- Site of the Perris Valley Museum
- SANTA FE DEPOT Recognized by the Native Daughters of the Golden West, 1966 Historical building of the Orange Empire Railway Museum since 1969
- Listed on the National Register of Historic Places, 1994
The Perris Depot is often described as one of the most elegant of the nation's few surviving small town railway depots. It was designed by noted railroad station architect Benjamin Franklin Levet at the behest of J.W. Nance, a prominent Perris builder and investor. (Mr. Levet was the son-in-law of Frederick Thomas Perris, Vice President and Chief Engineer of the Southern California Railroad and the person for whom the City of Perris was named.)
Built of red brick, the Perris Depot is a classic example of High Victorian style. Most small town stations were built using standard frame construction. The depot is still at its exact original site, and has remained basically unchanged from its original design and construction. Furthermore, it represents a very important architectural genre: Queen Anne.
It is among the very few of the original buildings of this style that today survives intact and unaltered. The property now occupied by the depot was deeded to the Southern California Railroad (predecessor to the Santa Fe Railway) on February 12, 1886 by T.J. Fording, one of the the group of San Bernardino businessmen who financed the founding of the town of Perris. For some reason, it took another six years before the new depot was completed and presented to the railroad company in 1892.
Originally intended to be an important stop on a major transcontinental line, this changed before its completion. Floods had several times washed out many miles of line southward toward San Diego. With the elimination of service to Elsinore and Temecula through Railroad Canyon, the distinction of Perris as a junction point also ended. However, a branch line to Hemet opened in 1888, and the depot served as a transfer facility.

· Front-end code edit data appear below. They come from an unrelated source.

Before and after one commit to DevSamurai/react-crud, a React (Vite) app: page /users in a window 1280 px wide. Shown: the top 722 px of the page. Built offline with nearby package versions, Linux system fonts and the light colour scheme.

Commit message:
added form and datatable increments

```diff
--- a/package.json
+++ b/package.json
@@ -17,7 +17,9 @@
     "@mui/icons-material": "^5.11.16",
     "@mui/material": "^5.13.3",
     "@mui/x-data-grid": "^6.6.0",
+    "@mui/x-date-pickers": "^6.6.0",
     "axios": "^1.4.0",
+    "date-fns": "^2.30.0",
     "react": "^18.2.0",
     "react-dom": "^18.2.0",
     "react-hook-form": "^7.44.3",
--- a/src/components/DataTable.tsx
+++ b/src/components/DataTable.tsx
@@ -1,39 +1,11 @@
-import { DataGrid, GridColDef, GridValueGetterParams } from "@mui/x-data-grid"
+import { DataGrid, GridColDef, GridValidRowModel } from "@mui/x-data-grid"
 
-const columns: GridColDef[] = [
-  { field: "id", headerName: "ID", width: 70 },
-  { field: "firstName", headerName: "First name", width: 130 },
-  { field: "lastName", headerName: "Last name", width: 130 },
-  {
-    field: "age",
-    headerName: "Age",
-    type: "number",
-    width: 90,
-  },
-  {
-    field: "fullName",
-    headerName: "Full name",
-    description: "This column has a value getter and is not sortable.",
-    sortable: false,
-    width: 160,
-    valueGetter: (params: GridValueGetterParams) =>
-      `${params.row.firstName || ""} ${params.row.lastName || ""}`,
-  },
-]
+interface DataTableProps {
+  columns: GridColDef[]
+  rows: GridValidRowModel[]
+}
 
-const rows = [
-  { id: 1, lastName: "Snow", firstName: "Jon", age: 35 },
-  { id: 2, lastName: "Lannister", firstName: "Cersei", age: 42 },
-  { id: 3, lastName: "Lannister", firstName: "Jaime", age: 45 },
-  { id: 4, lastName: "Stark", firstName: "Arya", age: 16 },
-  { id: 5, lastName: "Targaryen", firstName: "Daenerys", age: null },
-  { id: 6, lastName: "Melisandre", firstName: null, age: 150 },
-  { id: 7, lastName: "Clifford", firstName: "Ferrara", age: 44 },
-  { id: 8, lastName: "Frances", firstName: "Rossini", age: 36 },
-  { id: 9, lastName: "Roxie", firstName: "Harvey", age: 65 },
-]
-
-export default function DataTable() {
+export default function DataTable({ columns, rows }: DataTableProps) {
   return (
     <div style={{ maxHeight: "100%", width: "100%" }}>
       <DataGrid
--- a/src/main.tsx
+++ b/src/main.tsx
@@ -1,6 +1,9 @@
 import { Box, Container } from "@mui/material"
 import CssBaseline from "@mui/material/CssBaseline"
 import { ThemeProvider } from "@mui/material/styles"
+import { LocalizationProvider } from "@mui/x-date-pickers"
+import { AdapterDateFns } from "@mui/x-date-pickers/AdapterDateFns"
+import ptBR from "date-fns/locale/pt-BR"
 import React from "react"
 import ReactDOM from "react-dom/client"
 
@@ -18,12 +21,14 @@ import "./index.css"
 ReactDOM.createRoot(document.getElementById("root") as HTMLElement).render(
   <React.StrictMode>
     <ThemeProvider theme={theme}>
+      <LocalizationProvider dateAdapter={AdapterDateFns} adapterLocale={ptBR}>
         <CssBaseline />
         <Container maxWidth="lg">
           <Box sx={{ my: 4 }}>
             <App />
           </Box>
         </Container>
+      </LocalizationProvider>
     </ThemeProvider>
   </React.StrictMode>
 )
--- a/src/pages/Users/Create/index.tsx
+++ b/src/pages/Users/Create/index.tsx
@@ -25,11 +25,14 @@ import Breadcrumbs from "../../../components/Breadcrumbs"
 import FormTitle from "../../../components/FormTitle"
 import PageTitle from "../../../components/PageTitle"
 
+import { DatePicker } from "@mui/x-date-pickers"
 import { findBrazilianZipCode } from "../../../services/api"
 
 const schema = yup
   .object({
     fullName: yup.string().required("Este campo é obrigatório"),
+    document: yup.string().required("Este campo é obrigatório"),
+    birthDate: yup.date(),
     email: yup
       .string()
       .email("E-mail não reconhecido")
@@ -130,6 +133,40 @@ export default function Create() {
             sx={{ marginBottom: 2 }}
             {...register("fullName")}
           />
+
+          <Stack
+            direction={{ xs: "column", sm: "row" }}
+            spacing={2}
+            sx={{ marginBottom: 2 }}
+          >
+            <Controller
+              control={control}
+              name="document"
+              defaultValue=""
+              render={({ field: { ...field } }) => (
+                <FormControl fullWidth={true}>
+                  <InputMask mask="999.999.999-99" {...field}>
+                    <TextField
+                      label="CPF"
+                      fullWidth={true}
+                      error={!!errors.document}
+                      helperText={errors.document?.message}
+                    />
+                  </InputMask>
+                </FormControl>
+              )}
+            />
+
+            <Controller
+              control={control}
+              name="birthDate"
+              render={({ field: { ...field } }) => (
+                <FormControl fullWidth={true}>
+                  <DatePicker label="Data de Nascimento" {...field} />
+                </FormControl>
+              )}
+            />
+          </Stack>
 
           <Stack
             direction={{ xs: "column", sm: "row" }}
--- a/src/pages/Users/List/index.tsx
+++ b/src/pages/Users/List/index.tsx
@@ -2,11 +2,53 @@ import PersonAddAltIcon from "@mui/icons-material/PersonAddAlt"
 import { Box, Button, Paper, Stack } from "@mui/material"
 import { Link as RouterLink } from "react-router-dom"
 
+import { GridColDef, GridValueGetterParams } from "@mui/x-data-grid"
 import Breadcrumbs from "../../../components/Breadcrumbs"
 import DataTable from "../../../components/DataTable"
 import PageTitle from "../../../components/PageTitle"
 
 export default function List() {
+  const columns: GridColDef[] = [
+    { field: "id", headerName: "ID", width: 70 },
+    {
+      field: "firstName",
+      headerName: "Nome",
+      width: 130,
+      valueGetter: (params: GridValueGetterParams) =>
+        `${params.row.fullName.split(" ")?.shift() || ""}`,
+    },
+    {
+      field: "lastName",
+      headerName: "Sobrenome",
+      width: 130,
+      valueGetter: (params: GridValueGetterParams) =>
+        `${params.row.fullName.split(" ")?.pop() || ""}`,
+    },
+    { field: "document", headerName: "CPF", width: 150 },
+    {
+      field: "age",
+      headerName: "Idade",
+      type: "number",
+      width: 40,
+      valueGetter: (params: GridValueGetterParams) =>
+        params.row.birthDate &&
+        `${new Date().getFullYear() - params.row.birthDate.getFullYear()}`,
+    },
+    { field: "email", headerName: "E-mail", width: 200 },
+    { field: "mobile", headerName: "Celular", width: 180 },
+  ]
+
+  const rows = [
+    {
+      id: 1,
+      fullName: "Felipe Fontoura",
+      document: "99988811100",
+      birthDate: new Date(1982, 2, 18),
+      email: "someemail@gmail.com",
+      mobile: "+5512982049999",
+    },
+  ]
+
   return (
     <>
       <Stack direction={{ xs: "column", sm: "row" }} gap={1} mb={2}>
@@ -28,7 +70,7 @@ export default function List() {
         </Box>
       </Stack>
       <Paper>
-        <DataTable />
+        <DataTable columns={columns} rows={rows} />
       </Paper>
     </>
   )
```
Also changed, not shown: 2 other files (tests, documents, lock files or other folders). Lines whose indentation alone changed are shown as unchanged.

In 1910, underground water was discovered and developed. Cultivation of alfalfa became a major commodity of the valley, and the depot and railroad became the focus of intense activity. World War II also saw more railroad activity at the depot. But, after the war, in 1947 passenger service ended. The coming of imported Colorado River water in 1953 and the introduction of White Rose potatoes revived railroad traffic once again. As water for irrigation became increasingly more expensive, the cultivation of potatoes declined. This contributed to the closing of the Perris Depot as the Santa Fe freight agency in 1969.
The depot structure was given to the Orange Empire Railway Museum for historic preservation. Today it continues to serve the City of Perris as a cultural center, currently housing the Perris Valley Historical and Museum Association and its collection of local history artifacts. Surviving the unpredictable changes during the depot's 100-year history are the names of the leading mercantile houses which existed in the early days of Perris. Written in lampblack, these pioneer family names can still be seen on the freight house walls, indicating the location where all freight for that business was to be left.